** Revision comparison data **
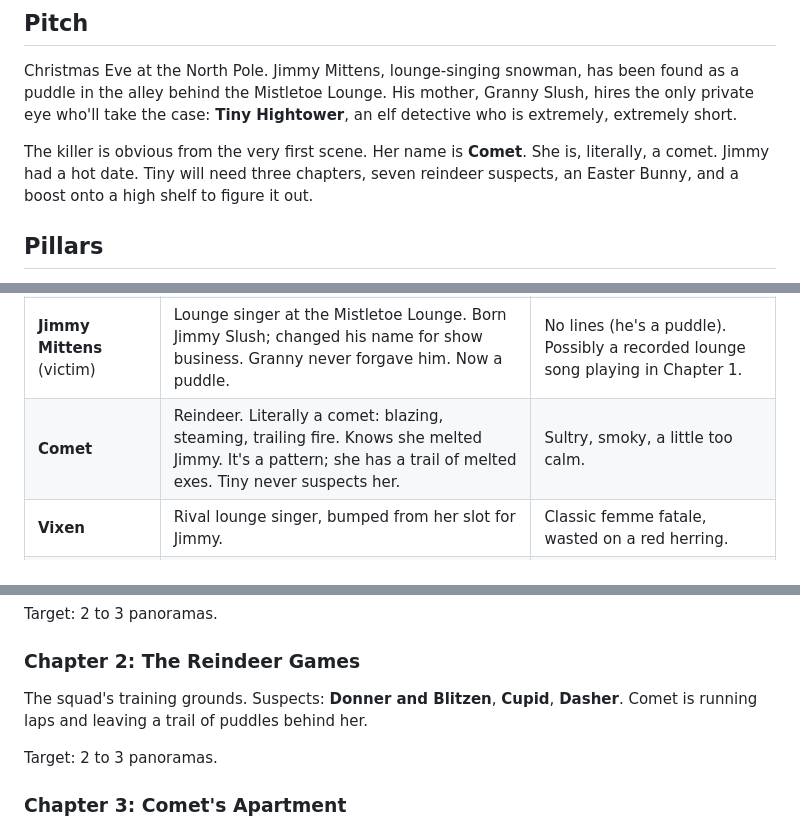
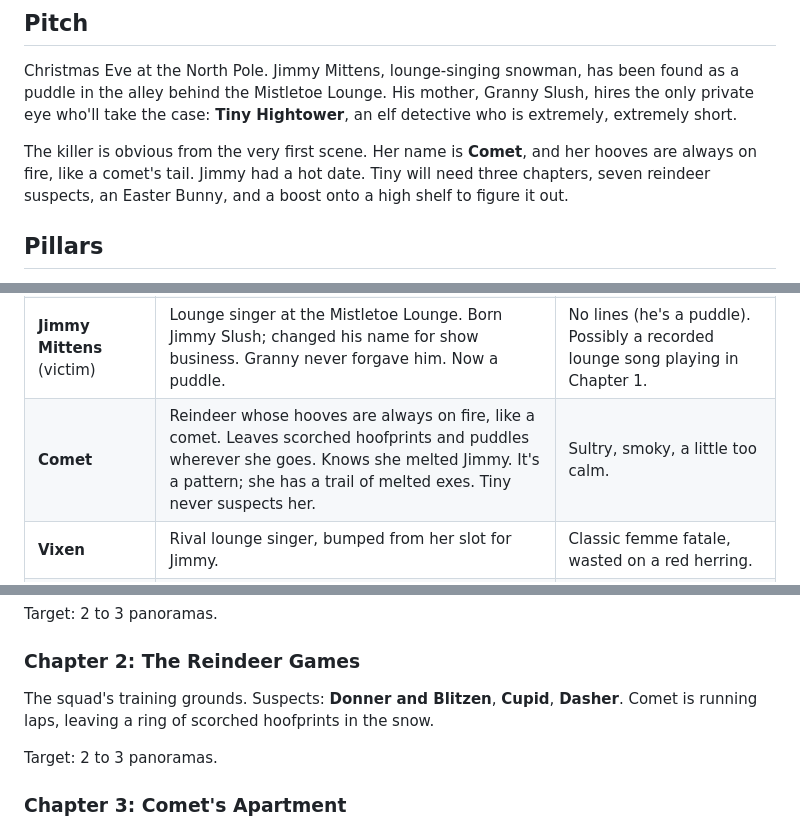
Before and after one commit to Nergalactic/christmas-caper, a Markdown page: DESIGN.md, 3 parts joined by grey strips. GitHub-like rendering.

Commit message:
Clarify Comet: flaming hooves, not a literal comet
Co-Authored-By: Claude Opus 5.5 <noreply@anthropic.com>
Claude-Session: https://claude.ai/code/session_01XMkgTJ9bkY2Ami4b5qPidu

```diff
--- a/DESIGN.md
+++ b/DESIGN.md
@@ -7,7 +7,7 @@ Deadline: **November 5, 2026**.
 
 Christmas Eve at the North Pole. Jimmy Mittens, lounge-singing snowman, has been found as a puddle in the alley behind the Mistletoe Lounge. His mother, Granny Slush, hires the only private eye who'll take the case: **Tiny Hightower**, an elf detective who is extremely, extremely short.
 
-The killer is obvious from the very first scene. Her name is **Comet**. She is, literally, a comet. Jimmy had a hot date. Tiny will need three chapters, seven reindeer suspects, an Easter Bunny, and a boost onto a high shelf to figure it out.
+The killer is obvious from the very first scene. Her name is **Comet**, and her hooves are always on fire, like a comet's tail. Jimmy had a hot date. Tiny will need three chapters, seven reindeer suspects, an Easter Bunny, and a boost onto a high shelf to figure it out.
 
 ## Pillars
 
@@ -24,7 +24,7 @@ The killer is obvious from the very first scene. Her name is **Comet**. She is,
 | **Tiny Hightower** | Elf P.I. Hardboiled narration, gravel voice, very short. Overthinks everything. | Deep, dramatic noir narrator. Completely serious about everything, including jumping. |
 | **Granny Slush** | Jimmy's mother. Old snowman lady, already partly melted from age. Catchphrase: "a snowball's chance in hell," used about everything except the obvious. | A deliberately terrible old-lady voice. Warbly, slow, overacted. |
 | **Jimmy Mittens** (victim) | Lounge singer at the Mistletoe Lounge. Born Jimmy Slush; changed his name for show business. Granny never forgave him. Now a puddle. | No lines (he's a puddle). Possibly a recorded lounge song playing in Chapter 1. |
-| **Comet** | Reindeer. Literally a comet: blazing, steaming, trailing fire. Knows she melted Jimmy. It's a pattern; she has a trail of melted exes. Tiny never suspects her. | Sultry, smoky, a little too calm. |
+| **Comet** | Reindeer whose hooves are always on fire, like a comet. Leaves scorched hoofprints and puddles wherever she goes. Knows she melted Jimmy. It's a pattern; she has a trail of melted exes. Tiny never suspects her. | Sultry, smoky, a little too calm. |
 | **Vixen** | Rival lounge singer, bumped from her slot for Jimmy. | Classic femme fatale, wasted on a red herring. |
 | **Prancer** | Jimmy's vain manager, took 40%. Always seen with the Easter Bunny, since they both hop everywhere. | Fast-talking agent. |
 | **Easter Bunny** | Prancer's constant companion. Out of season and shifty about it. | Nervous, defensive about being at the North Pole in December. |
@@ -68,7 +68,7 @@ Jimmy's last gig. Suspects: **Vixen**, **Prancer** (with the **Easter Bunny**),
 Target: 2 to 3 panoramas.
 
 ### Chapter 2: The Reindeer Games
-The squad's training grounds. Suspects: **Donner and Blitzen**, **Cupid**, **Dasher**. Comet is running laps and leaving a trail of puddles behind her.
+The squad's training grounds. Suspects: **Donner and Blitzen**, **Cupid**, **Dasher**. Comet is running laps, leaving a ring of scorched hoofprints in the snow.
 
 Target: 2 to 3 panoramas.
 
```
Also changed, not shown: other parts of DESIGN.md (+1 -0 lines).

** WHAT IS BEING ASKED **
Set down every line of the entries above again, exactly as written, but not the pictures.

** SOLUTION **
Before and after one commit to Nergalactic/christmas-caper, a Markdown page: DESIGN.md, 3 parts joined by grey strips. GitHub-like rendering.

Commit message:
Clarify Comet: flaming hooves, not a literal comet
Co-Authored-By: Claude Opus 5.5 <noreply@anthropic.com>
Claude-Session: https://claude.ai/code/session_01XMkgTJ9bkY2Ami4b5qPidu

```diff
--- a/DESIGN.md
+++ b/DESIGN.md
@@ -7,7 +7,7 @@ Deadline: **November 5, 2026**.
 
 Christmas Eve at the North Pole. Jimmy Mittens, lounge-singing snowman, has been found as a puddle in the alley behind the Mistletoe Lounge. His mother, Granny Slush, hires the only private eye who'll take the case: **Tiny Hightower**, an elf detective who is extremely, extremely short.
 
-The killer is obvious from the very first scene. Her name is **Comet**. She is, literally, a comet. Jimmy had a hot date. Tiny will need three chapters, seven reindeer suspects, an Easter Bunny, and a boost onto a high shelf to figure it out.
+The killer is obvious from the very first scene. Her name is **Comet**, and her hooves are always on fire, like a comet's tail. Jimmy had a hot date. Tiny will need three chapters, seven reindeer suspects, an Easter Bunny, and a boost onto a high shelf to figure it out.
 
 ## Pillars
 
@@ -24,7 +24,7 @@ The killer is obvious from the very first scene. Her name is **Comet**. She is,
 | **Tiny Hightower** | Elf P.I. Hardboiled narration, gravel voice, very short. Overthinks everything. | Deep, dramatic noir narrator. Completely serious about everything, including jumping. |
 | **Granny Slush** | Jimmy's mother. Old snowman lady, already partly melted from age. Catchphrase: "a snowball's chance in hell," used about everything except the obvious. | A deliberately terrible old-lady voice. Warbly, slow, overacted. |
 | **Jimmy Mittens** (victim) | Lounge singer at the Mistletoe Lounge. Born Jimmy Slush; changed his name for show business. Granny never forgave him. Now a puddle. | No lines (he's a puddle). Possibly a recorded lounge song playing in Chapter 1. |
-| **Comet** | Reindeer. Literally a comet: blazing, steaming, trailing fire. Knows she melted Jimmy. It's a pattern; she has a trail of melted exes. Tiny never suspects her. | Sultry, smoky, a little too calm. |
+| **Comet** | Reindeer whose hooves are always on fire, like a comet. Leaves scorched hoofprints and puddles wherever she goes. Knows she melted Jimmy. It's a pattern; she has a trail of melted exes. Tiny never suspects her. | Sultry, smoky, a little too calm. |
 | **Vixen** | Rival lounge singer, bumped from her slot for Jimmy. | Classic femme fatale, wasted on a red herring. |
 | **Prancer** | Jimmy's vain manager, took 40%. Always seen with the Easter Bunny, since they both hop everywhere. | Fast-talking agent. |
 | **Easter Bunny** | Prancer's constant companion. Out of season and shifty about it. | Nervous, defensive about being at the North Pole in December. |
@@ -68,7 +68,7 @@ Jimmy's last gig. Suspects: **Vixen**, **Prancer** (with the **Easter Bunny**),
 Target: 2 to 3 panoramas.
 
 ### Chapter 2: The Reindeer Games
-The squad's training grounds. Suspects: **Donner and Blitzen**, **Cupid**, **Dasher**. Comet is running laps and leaving a trail of puddles behind her.
+The squad's training grounds. Suspects: **Donner and Blitzen**, **Cupid**, **Dasher**. Comet is running laps, leaving a ring of scorched hoofprints in the snow.
 
 Target: 2 to 3 panoramas.
 
```
Also changed, not shown: other parts of DESIGN.md (+1 -0 lines).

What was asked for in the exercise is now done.